### What is required
Return exactly, with nothing added, the lines from the one that contains "Also changed, not shown: 3" through the end of the listing below, pictures excluded.

--------------------------------------------------

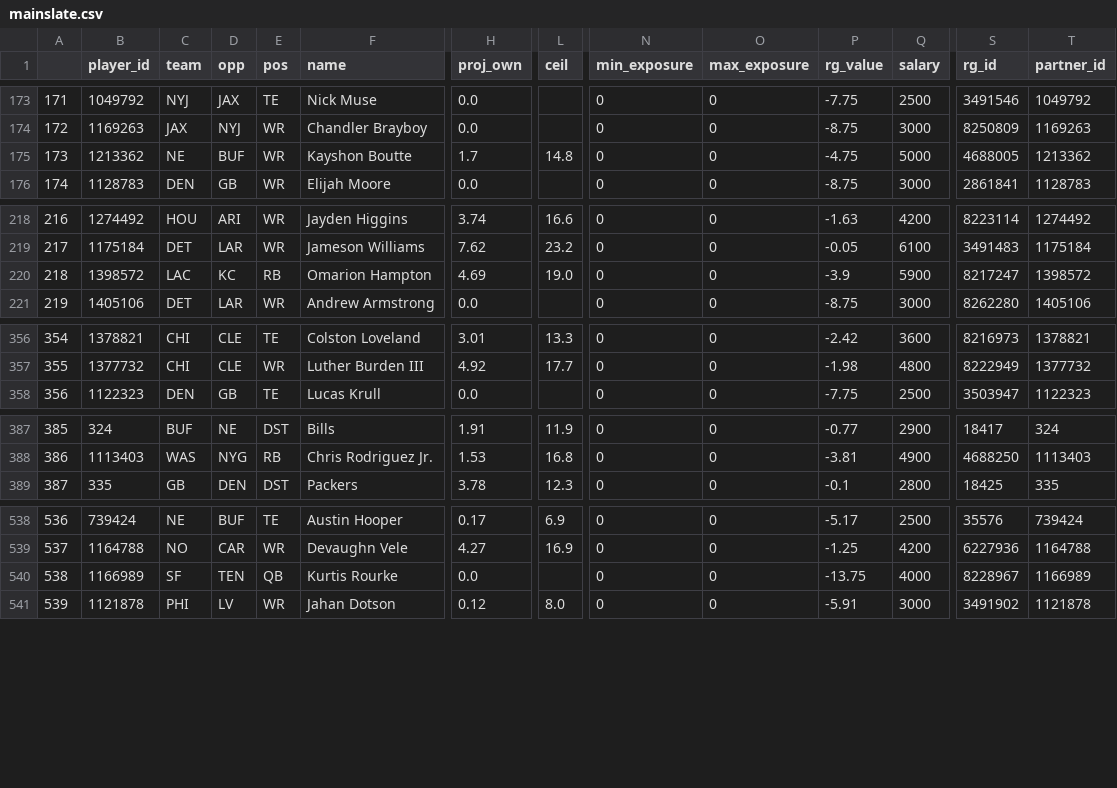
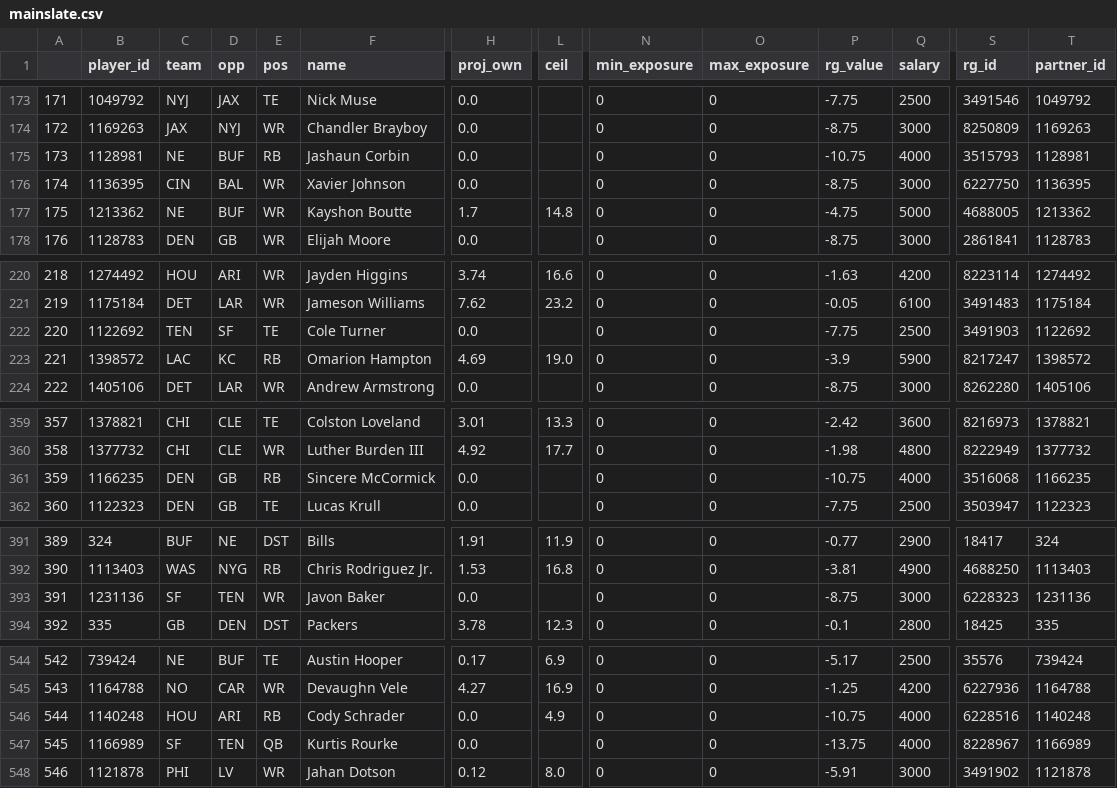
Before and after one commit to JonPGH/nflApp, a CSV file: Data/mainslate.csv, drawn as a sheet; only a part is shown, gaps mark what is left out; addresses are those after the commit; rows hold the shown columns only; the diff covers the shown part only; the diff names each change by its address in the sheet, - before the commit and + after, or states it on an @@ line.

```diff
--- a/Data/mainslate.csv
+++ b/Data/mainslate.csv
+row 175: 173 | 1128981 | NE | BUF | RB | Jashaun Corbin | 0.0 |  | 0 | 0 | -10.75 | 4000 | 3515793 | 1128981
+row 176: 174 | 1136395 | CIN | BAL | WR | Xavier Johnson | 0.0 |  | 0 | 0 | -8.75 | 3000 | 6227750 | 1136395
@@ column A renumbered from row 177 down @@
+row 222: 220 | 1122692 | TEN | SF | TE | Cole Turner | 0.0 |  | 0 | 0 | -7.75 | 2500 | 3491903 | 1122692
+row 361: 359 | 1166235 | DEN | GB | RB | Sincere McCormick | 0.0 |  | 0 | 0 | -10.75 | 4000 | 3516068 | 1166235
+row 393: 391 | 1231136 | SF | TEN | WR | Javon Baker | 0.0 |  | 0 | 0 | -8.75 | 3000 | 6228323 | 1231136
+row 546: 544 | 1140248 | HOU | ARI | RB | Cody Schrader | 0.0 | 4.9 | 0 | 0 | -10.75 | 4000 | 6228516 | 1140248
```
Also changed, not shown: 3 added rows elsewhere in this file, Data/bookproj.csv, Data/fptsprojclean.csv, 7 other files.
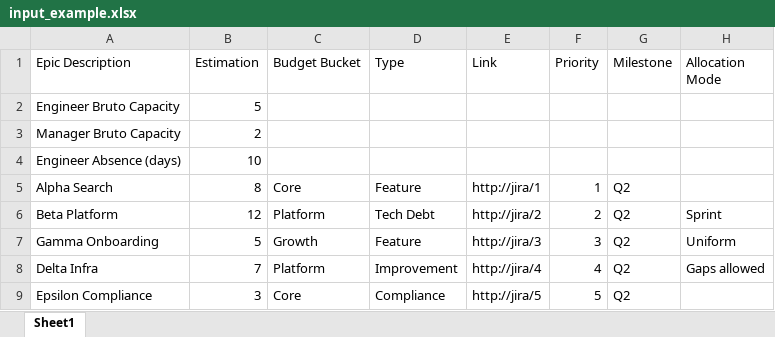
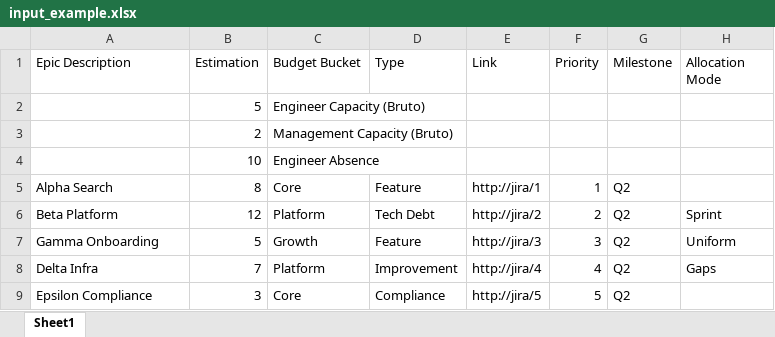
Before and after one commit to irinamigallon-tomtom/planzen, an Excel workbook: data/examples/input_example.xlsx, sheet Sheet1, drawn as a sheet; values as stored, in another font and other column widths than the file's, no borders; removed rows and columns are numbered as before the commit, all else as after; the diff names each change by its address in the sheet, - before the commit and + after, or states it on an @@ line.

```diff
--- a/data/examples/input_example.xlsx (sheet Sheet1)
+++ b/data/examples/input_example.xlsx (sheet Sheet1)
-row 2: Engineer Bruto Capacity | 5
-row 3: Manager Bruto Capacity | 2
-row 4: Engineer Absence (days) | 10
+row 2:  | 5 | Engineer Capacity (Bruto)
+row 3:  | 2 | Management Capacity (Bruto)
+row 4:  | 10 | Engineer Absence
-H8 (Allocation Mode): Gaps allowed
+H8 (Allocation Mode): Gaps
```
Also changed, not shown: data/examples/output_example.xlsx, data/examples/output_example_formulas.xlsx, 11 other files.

--------------------------------------------------

### Finished task
Also changed, not shown: 3 added rows elsewhere in this file, Data/bookproj.csv, Data/fptsprojclean.csv, 7 other files.
Before and after one commit to irinamigallon-tomtom/planzen, an Excel workbook: data/examples/input_example.xlsx, sheet Sheet1, drawn as a sheet; values as stored, in another font and other column widths than the file's, no borders; removed rows and columns are numbered as before the commit, all else as after; the diff names each change by its address in the sheet, - before the commit and + after, or states it on an @@ line.

```diff
--- a/data/examples/input_example.xlsx (sheet Sheet1)
+++ b/data/examples/input_example.xlsx (sheet Sheet1)
-row 2: Engineer Bruto Capacity | 5
-row 3: Manager Bruto Capacity | 2
-row 4: Engineer Absence (days) | 10
+row 2:  | 5 | Engineer Capacity (Bruto)
+row 3:  | 2 | Management Capacity (Bruto)
+row 4:  | 10 | Engineer Absence
-H8 (Allocation Mode): Gaps allowed
+H8 (Allocation Mode): Gaps
```
Also changed, not shown: data/examples/output_example.xlsx, data/examples/output_example_formulas.xlsx, 11 other files.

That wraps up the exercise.